Families left questioning death of hero soldiers as Afghanistan is beset by crisis after 20 years military intervention
"What was the sacrifice of life for?"
This is the question being asked by bereaved families of Leeds soldiers today as events in Afghanistan continue to unfold with thousands of UK nationals and their allies desperately trying to flee the country in crisis.
The Taliban has taken control following the withdrawal of troops after 20 years in a bid to halt the threat of terror attacks following 9/11. In that time more than 450 British soldiers and personnel have been killed in Afghanistan and with such a rapid change of affairs - the former chairman of West Yorkshire SSAFA, the armed forces charity said bereaved families are asking "what was it all about".
Terry Grayshon, is also a former councillor for Morley - where soldier David Kirkness was from. David was 24 when he was killed by a suicide bomber while manning a checkpoint in the Helmand Provence in December 2009.
My Grayshon told the Yorkshire Evening Post: "It brings back memories for families and raises a number of questions. The situation is a terrible state of affairs, you have to ask yourself why were 450 lives lost and now we are in this position? And that is those who did not come back. There are those who came back injured - physically and mentally - they are seeing this and what will be the impact on these people?
"Families will be asking why did my son die or why did my daughter die? What were they there for?
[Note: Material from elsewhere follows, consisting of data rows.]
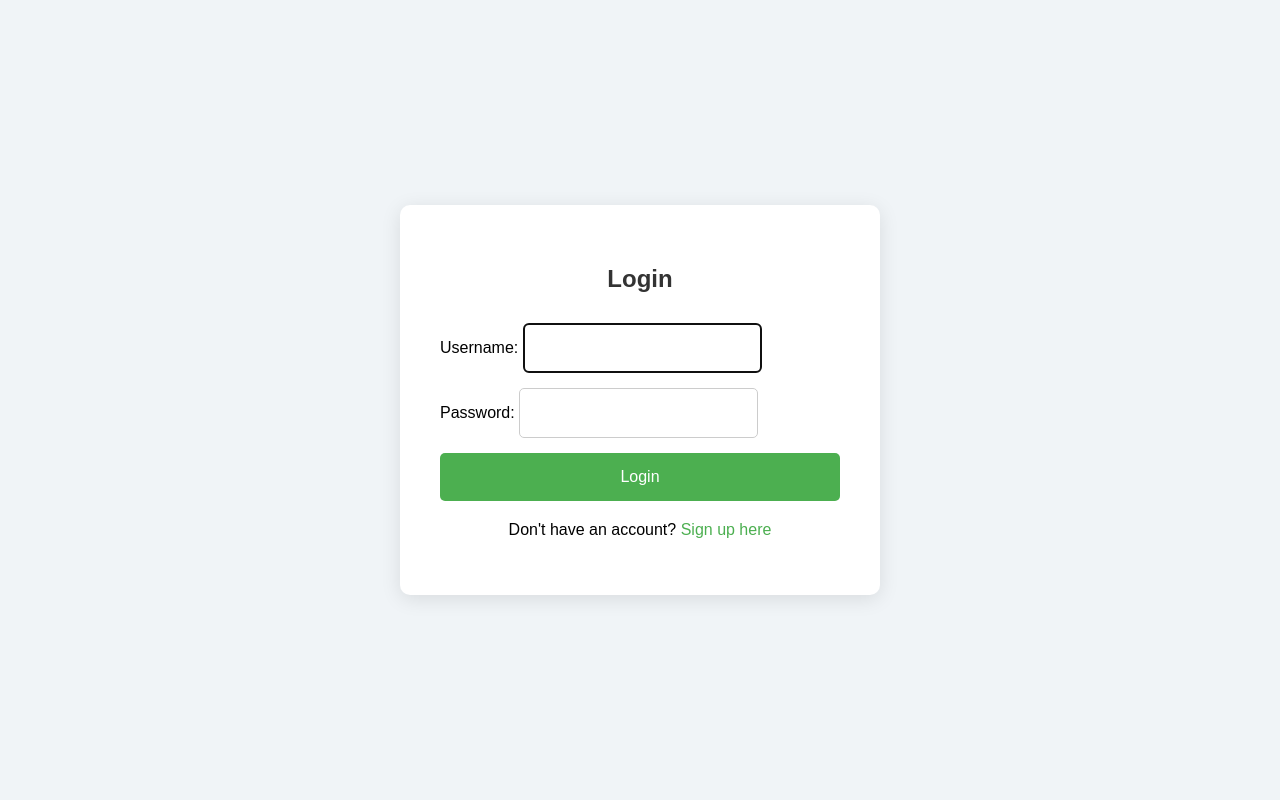
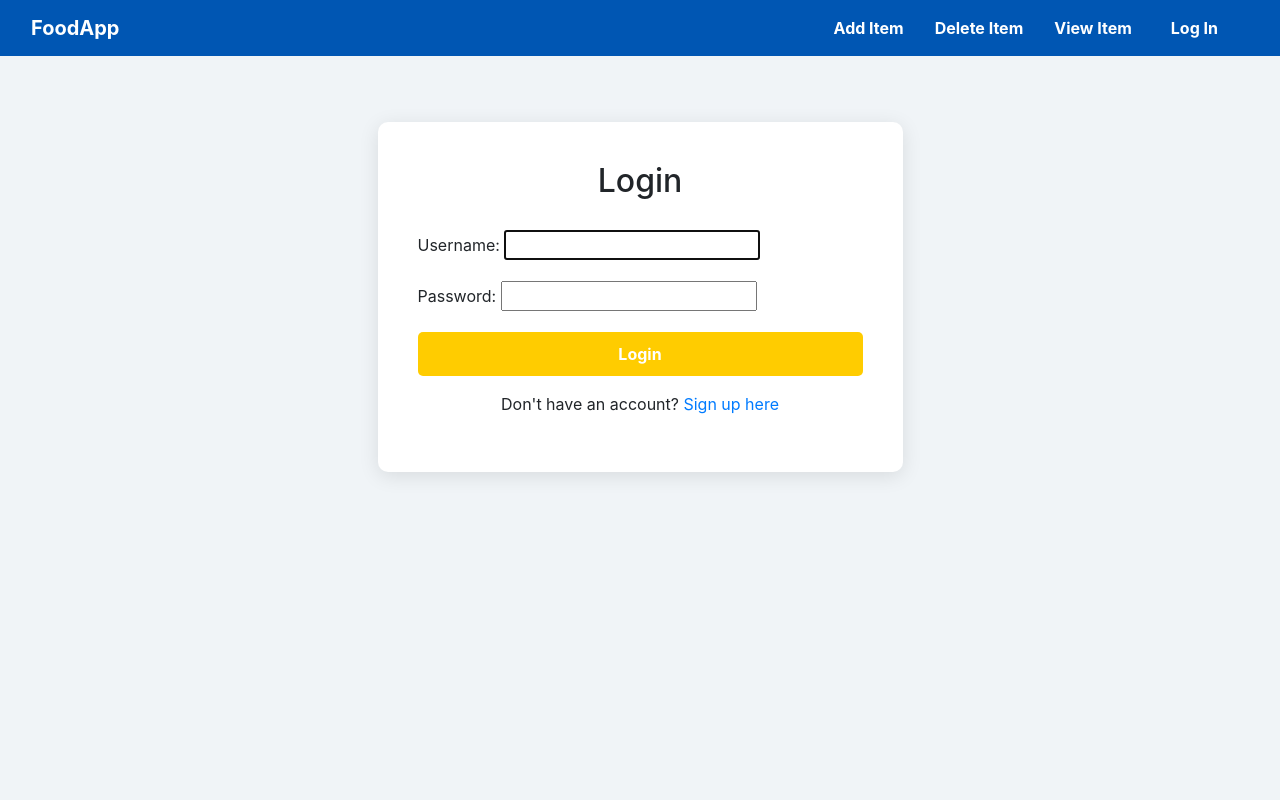
Before and after one commit to Mukona948/munzhedzi, a Django app: page /login/ in a window 1280 px wide. Run offline with Django 5.2, Linux system fonts and the light colour scheme.

Commit message:
updates to food app

```diff
--- a/mysite/food/templates/food/index.html
+++ b/mysite/food/templates/food/index.html
@@ -24,7 +24,7 @@
                 <h3>{{ item.item_name }}</h3>
                 <h5>{{ item.item_desc }}</h5>
                 <h6>R{{ item.item_price}}</h6>
-
+                <h6>{{ item.user_name }}</h6>
             </div>
             <div class="col-md-2">
                 <a href="{% url 'food:details' item.id %}" class="btn btn-success ">Details</a>
--- a/mysite/food/urls.py
+++ b/mysite/food/urls.py
@@ -1,19 +1,17 @@
+from django.urls import path
 from . import views
-from django.urls import path
 
 app_name = 'food'
 urlpatterns = [
-    #food path
-    path('',views.index,name='index'),
-    #food 1 path
-    path('<int:item_id>/',views.details,name='details'),
-    path('item/',views.item,name='item'),
-    # add items
-    path('add',views.create_item,name='create_item'),
-    #edit items as user
-    path('update/<int:id>/',views.update_item,name='update_item'),
-    #delete item as user
-    path('delete/<int:id>/',views.delete_item,name='delete_item'),
-
-
+    # Food path
+    path('', views.IndexClassView.as_view(), name='index'),
+    # Food details path
+    path('<int:pk>/', views.DetailFood.as_view(), name='details'),
+    path('item/', views.item, name='item'),
+    # Add items
+    path('add/', views.CreateItem.as_view(), name='create_item'),
+    # Edit items as user
+    path('update/<int:id>/', views.update_item, name='update_item'),
+    # Delete item as user
+    path('delete/<int:item_id>/', views.delete_item, name='delete_item'),
 ]
--- a/mysite/users/apps.py
+++ b/mysite/users/apps.py
@@ -4,3 +4,5 @@ from django.apps import AppConfig
 class UsersConfig(AppConfig):
     default_auto_field = 'django.db.models.BigAutoField'
     name = 'users'
+    def ready(self):
+        import users.signals
--- a/mysite/users/templates/users/login.html
+++ b/mysite/users/templates/users/login.html
@@ -1,81 +1,40 @@
-<!DOCTYPE html>
-<html lang="en">
-<head>
-    <meta charset="UTF-8">
-    <meta name="viewport" content="width=device-width, initial-scale=1.0">
-    <title>Login</title>
+{% extends 'food/base.html' %}
+{% block body %}
+
+<div class="container">
+    <div class="row justify-content-center">
+        <div class="col-md-6">
+            <div class="login-container">
+                <h2 class="text-center">Login</h2>
+                <form method="POST">
+                    {% csrf_token %}
+                    {{ form.as_p }}
+                    <button type="submit" class="btn btn-primary btn-block">Login</button>
+                </form>
+                <p class="text-center mt-3">Don't have an account? <a href="#">Sign up here</a></p>
+            </div>
+        </div>
+    </div>
+</div>
+
 <style>
     body {
-            font-family: Arial, sans-serif;
         background-color: #f0f4f7;
-            margin: 0;
-            padding: 0;
-            display: flex;
-            justify-content: center;
-            align-items: center;
-            height: 100vh;
     }
     .login-container {
         background-color: white;
         padding: 40px;
         border-radius: 10px;
         box-shadow: 0 4px 20px rgba(0, 0, 0, 0.1);
-            max-width: 400px;
-            width: 100%;
+        margin-top: 50px;
     }
     .login-container h2 {
-            text-align: center;
         margin-bottom: 30px;
-            color: #333;
     }
-        .login-container form {
-            display: flex;
-            flex-direction: column;
-        }
-        .login-container input {
-            padding: 15px;
-            margin-bottom: 15px;
-            border: 1px solid #ccc;
-            border-radius: 5px;
+    .login-container button {
+        padding: 10px;
         font-size: 16px;
     }
-        .login-container button {
-            padding: 15px;
-            border: none;
-            background-color: #4CAF50;
-            color: white;
-            border-radius: 5px;
-            font-size: 16px;
-            cursor: pointer;
-            transition: background-color 0.3s ease;
-        }
-        .login-container button:hover {
-            background-color: #45a049;
-        }
-        .login-container p {
-            text-align: center;
-            margin-top: 20px;
-        }
-        .login-container p a {
-            color: #4CAF50;
-            text-decoration: none;
-        }
-        .login-container p a:hover {
-            text-decoration: underline;
-        }
 </style>
-</head>
-<body>
 
-    <div class="login-container">
-        <h2>Login</h2>
-        <form method="POST">
-            {% csrf_token %}
-            {{ form }}
-            <button type="submit">Login</button>
-        </form>
-        <p>Don't have an account? <a href="#">Sign up here</a></p>
-    </div>
-
-</body>
-</html>
+{% endblock %}
```
Also changed, not shown: mysite/food/views.py (+43 -18 lines). Lines whose indentation alone changed are shown as unchanged.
When I was chairman of the armed forces charity, I did a lot of work with bereaved families and for them, the question that is being asked is 'what was it all about, what was the sacrifice of life for'?"
The Prime Minister, Boris Johnson held a third Cobra meeting in four days last night (Monday) as the desperate struggle to get UK nationals and local allies out of the country continued.
His official spokesman said the UK will continue the evacuation effort for "as long as we are able to do so and as long as it is safe to do so" as the Government came under fire for the way in which the crisis has been handled.
There were also calls for him to apologise to the families of people who died in Afghanistan.
Meanwhile, Labour MPs in Leeds said there had been a massive mis-judgement and it was imperative legal asylum routes to the UK were offered - as well as humanitarian care for women and girls.
Alex Sobel, MP for Leeds North West said: "As Afghanistan collapses, the Government’s silence has been deafening. They have shown a grave misjudgement about the strength of the Afghan Government and speed of the Taliban assault. Now Kabul has fallen it is imperative that the UK grant Visas and offer specific safe and legal asylum routes to the UK as well as supporting Afghans who are fleeing to neighbouring states.
"There must be a coordinated approach from the international community to the changing situation on the ground, and a strategy to try to protect the human rights gains made over the last 20 years. There is a real risk of a humanitarian disaster, particularly for women and girls. It is utterly shameful that the government has slashed development support to the country by 45% just as it faces this grave crisis."
Fabian Hamilton, MP for Leeds North East added: "The tragic events in Afghanistan are a major threat to regional and international peace. It’s disgraceful that the UK Government has slashed development support to the country by 45% at the time it needed it most.
"The priority for the UK must be to show it is taking immediate steps to ensure aid can reach those in need and prevent a humanitarian crisis. The Government has been silent as Afghanistan collapses. It is right that Government has agreed to Labour’s calls to recall Parliament. The Government must explain to MPs how it plans to work with allies to avoid a humanitarian crisis and lay out a strategy to prevent Afghanistan becoming once again a safe haven and operational hub for international terrorism that threatens our national security.”
Andrea Jenkyns, the Conservative representative for Morley and Outwood said it would be wrong of her to speculate on what may be said when Parliament returns early on Wednesday.
She added: "t is my hope that they will provide a clear outline of the situation and what steps they will be taking in the coming days, weeks and months.”